Task directions: Whenever the word "results" turns up in a line below, that line should be copied.

Data under study:

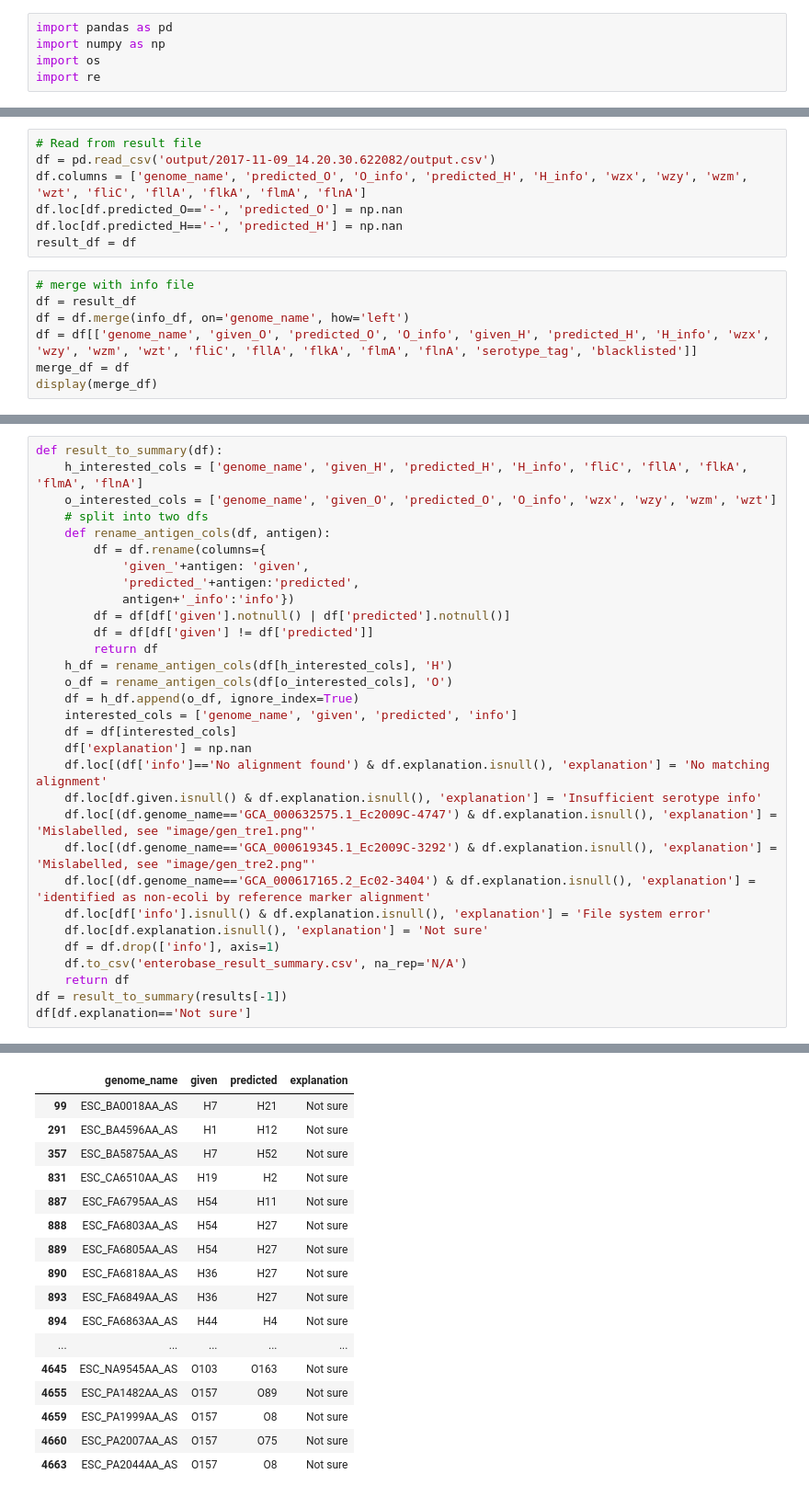
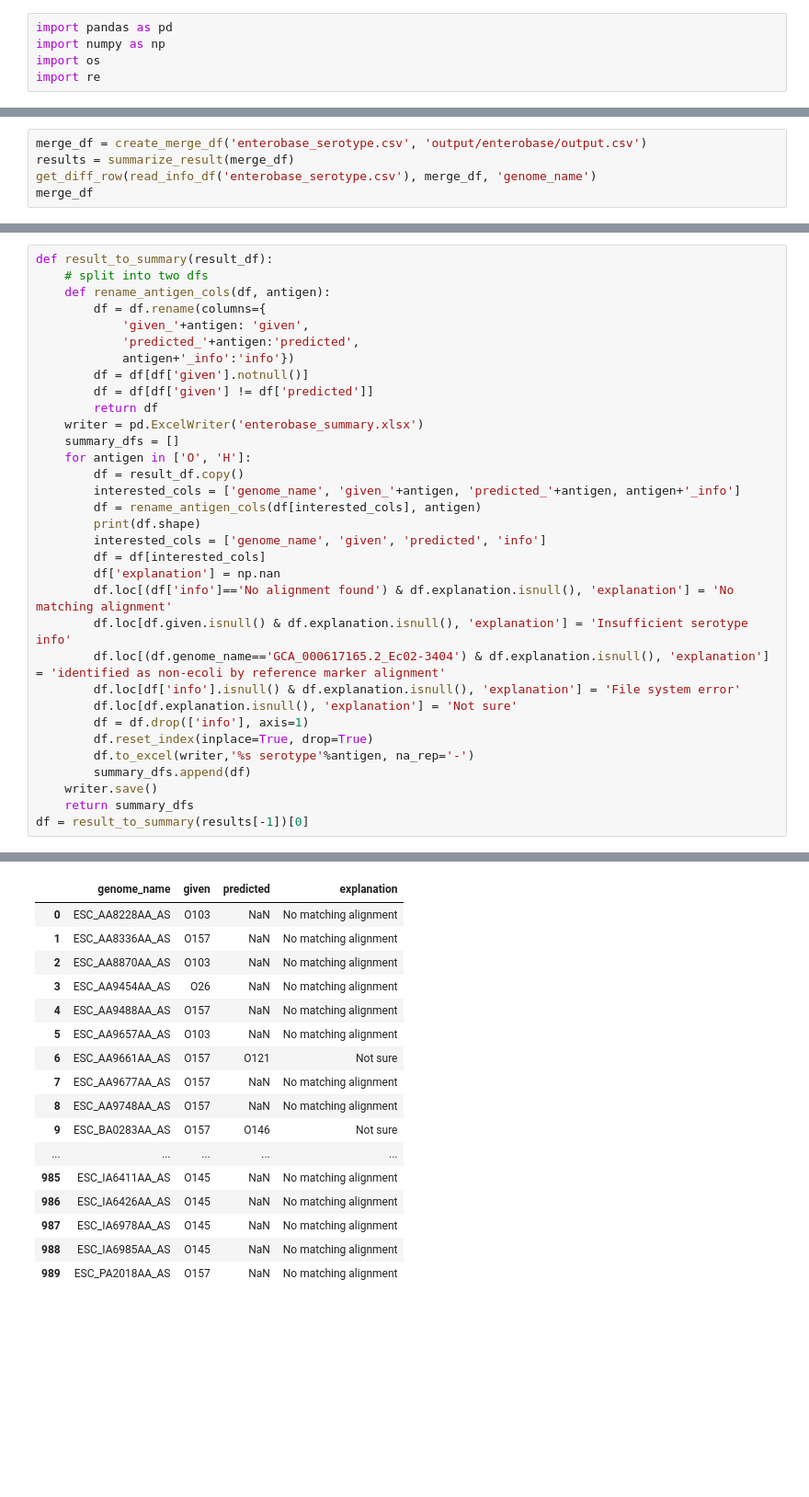
Before and after one commit to phac-nml/ecoli_serotyping, a Jupyter notebook: validation/Enterobase Validation Analysis.ipynb, the cells around one changed output, grey strips where cells are left out. Shown at 92% size. Cells and saved outputs as stored; diff of their text form; blank space fills up the shorter version.

```diff
--- a/validation/Enterobase Validation Analysis.ipynb
+++ b/validation/Enterobase Validation Analysis.ipynb
@@ -130,14 +160,0 @@ def summarize_result(result_df):
-# %%
-# Read from result file
-df = pd.read_csv('output/2017-11-09_14.20.30.622082/output.csv')
-df.columns = ['genome_name', 'predicted_O', 'O_info', 'predicted_H', 'H_info', 'wzx', 'wzy', 'wzm', 'wzt', 'fliC', 'fllA', 'flkA', 'flmA', 'flnA']
-df.loc[df.predicted_O=='-', 'predicted_O'] = np.nan
-df.loc[df.predicted_H=='-', 'predicted_H'] = np.nan
-result_df = df
-# %%
-# merge with info file
-df = result_df
-df = df.merge(info_df, on='genome_name', how='left')
-df = df[['genome_name', 'given_O', 'predicted_O', 'O_info', 'given_H', 'predicted_H', 'H_info', 'wzx', 'wzy', 'wzm', 'wzt', 'fliC', 'fllA', 'flkA', 'flmA', 'flnA', 'serotype_tag', 'blacklisted']]
-merge_df = df
-display(merge_df)
@@ -183,0 +161,5 @@ results[-1].to_csv('enterobase_result.csv')
+# %%
+merge_df = create_merge_df('enterobase_serotype.csv', 'output/enterobase/output.csv')
+results = summarize_result(merge_df)
+get_diff_row(read_info_df('enterobase_serotype.csv'), merge_df, 'genome_name')
+merge_df
@@ -184,32 +223,34 @@ results[-1].to_csv('enterobase_result.csv')
 # %%
-def result_to_summary(df):
-    h_interested_cols = ['genome_name', 'given_H', 'predicted_H', 'H_info', 'fliC', 'fllA', 'flkA', 'flmA', 'flnA']
-    o_interested_cols = ['genome_name', 'given_O', 'predicted_O', 'O_info', 'wzx', 'wzy', 'wzm', 'wzt']
+def result_to_summary(result_df):
     # split into two dfs
     def rename_antigen_cols(df, antigen):
         df = df.rename(columns={
             'given_'+antigen: 'given',
             'predicted_'+antigen:'predicted',
             antigen+'_info':'info'})
-        df = df[df['given'].notnull() | df['predicted'].notnull()]
+        df = df[df['given'].notnull()]
         df = df[df['given'] != df['predicted']]
         return df
-    h_df = rename_antigen_cols(df[h_interested_cols], 'H')
-    o_df = rename_antigen_cols(df[o_interested_cols], 'O')
-    df = h_df.append(o_df, ignore_index=True)
-    interested_cols = ['genome_name', 'given', 'predicted', 'info']
-    df = df[interested_cols]
-    df['explanation'] = np.nan
-    df.loc[(df['info']=='No alignment found') & df.explanation.isnull(), 'explanation'] = 'No matching alignment'
-    df.loc[df.given.isnull() & df.explanation.isnull(), 'explanation'] = 'Insufficient serotype info'
-    df.loc[(df.genome_name=='GCA_000632575.1_Ec2009C-4747') & df.explanation.isnull(), 'explanation'] = 'Mislabelled, see "image/gen_tre1.png"'
-    df.loc[(df.genome_name=='GCA_000619345.1_Ec2009C-3292') & df.explanation.isnull(), 'explanation'] = 'Mislabelled, see "image/gen_tre2.png"'
-    df.loc[(df.genome_name=='GCA_000617165.2_Ec02-3404') & df.explanation.isnull(), 'explanation'] = 'identified as non-ecoli by reference marker alignment'
-    df.loc[df['info'].isnull() & df.explanation.isnull(), 'explanation'] = 'File system error'
-    df.loc[df.explanation.isnull(), 'explanation'] = 'Not sure'
-    df = df.drop(['info'], axis=1)
-    df.to_csv('enterobase_result_summary.csv', na_rep='N/A')
-    return df
-df = result_to_summary(results[-1])
-df[df.explanation=='Not sure']
+    writer = pd.ExcelWriter('enterobase_summary.xlsx')
+    summary_dfs = []
+    for antigen in ['O', 'H']:
+        df = result_df.copy()
+        interested_cols = ['genome_name', 'given_'+antigen, 'predicted_'+antigen, antigen+'_info']
+        df = rename_antigen_cols(df[interested_cols], antigen)
+        print(df.shape)
+        interested_cols = ['genome_name', 'given', 'predicted', 'info']
+        df = df[interested_cols]
+        df['explanation'] = np.nan
+        df.loc[(df['info']=='No alignment found') & df.explanation.isnull(), 'explanation'] = 'No matching alignment'
+        df.loc[df.given.isnull() & df.explanation.isnull(), 'explanation'] = 'Insufficient serotype info'
+        df.loc[(df.genome_name=='GCA_000617165.2_Ec02-3404') & df.explanation.isnull(), 'explanation'] = 'identified as non-ecoli by reference marker alignment'
+        df.loc[df['info'].isnull() & df.explanation.isnull(), 'explanation'] = 'File system error'
+        df.loc[df.explanation.isnull(), 'explanation'] = 'Not sure'
+        df = df.drop(['info'], axis=1)
+        df.reset_index(inplace=True, drop=True)
+        df.to_excel(writer,'%s serotype'%antigen, na_rep='-')
+        summary_dfs.append(df)
+    writer.save()
+    return summary_dfs
+df = result_to_summary(results[-1])[0]
 # %% [output]
@@ -216,17 +259,17 @@ df[df.explanation=='Not sure']
 |  | genome_name | given | predicted | explanation |
-| 99 | ESC_BA0018AA_AS | H7 | H21 | Not sure |
-| 291 | ESC_BA4596AA_AS | H1 | H12 | Not sure |
-| 357 | ESC_BA5875AA_AS | H7 | H52 | Not sure |
-| 831 | ESC_CA6510AA_AS | H19 | H2 | Not sure |
-| 887 | ESC_FA6795AA_AS | H54 | H11 | Not sure |
-| 888 | ESC_FA6803AA_AS | H54 | H27 | Not sure |
-| 889 | ESC_FA6805AA_AS | H54 | H27 | Not sure |
-| 890 | ESC_FA6818AA_AS | H36 | H27 | Not sure |
-| 893 | ESC_FA6849AA_AS | H36 | H27 | Not sure |
-| 894 | ESC_FA6863AA_AS | H44 | H4 | Not sure |
+| 0 | ESC_AA8228AA_AS | O103 | NaN | No matching alignment |
+| 1 | ESC_AA8336AA_AS | O157 | NaN | No matching alignment |
+| 2 | ESC_AA8870AA_AS | O103 | NaN | No matching alignment |
+| 3 | ESC_AA9454AA_AS | O26 | NaN | No matching alignment |
+| 4 | ESC_AA9488AA_AS | O157 | NaN | No matching alignment |
+| 5 | ESC_AA9657AA_AS | O103 | NaN | No matching alignment |
+| 6 | ESC_AA9661AA_AS | O157 | O121 | Not sure |
+| 7 | ESC_AA9677AA_AS | O157 | NaN | No matching alignment |
+| 8 | ESC_AA9748AA_AS | O157 | NaN | No matching alignment |
+| 9 | ESC_BA0283AA_AS | O157 | O146 | Not sure |
 | ... | ... | ... | ... | ... |
-| 4645 | ESC_NA9545AA_AS | O103 | O163 | Not sure |
-| 4655 | ESC_PA1482AA_AS | O157 | O89 | Not sure |
-| 4659 | ESC_PA1999AA_AS | O157 | O8 | Not sure |
-| 4660 | ESC_PA2007AA_AS | O157 | O75 | Not sure |
-| 4663 | ESC_PA2044AA_AS | O157 | O8 | Not sure |
+| 985 | ESC_IA6411AA_AS | O145 | NaN | No matching alignment |
+| 986 | ESC_IA6426AA_AS | O145 | NaN | No matching alignment |
+| 987 | ESC_IA6978AA_AS | O145 | NaN | No matching alignment |
+| 988 | ESC_IA6985AA_AS | O145 | NaN | No matching alignment |
+| 989 | ESC_PA2018AA_AS | O157 | NaN | No matching alignment |
```
Also changed, not shown: parts of 8 cells of this notebook, 2 other files.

Solution to this task:
@@ -183,0 +161,5 @@ results[-1].to_csv('enterobase_result.csv')
+results = summarize_result(merge_df)
@@ -184,32 +223,34 @@ results[-1].to_csv('enterobase_result.csv')
-df = result_to_summary(results[-1])
+df = result_to_summary(results[-1])[0]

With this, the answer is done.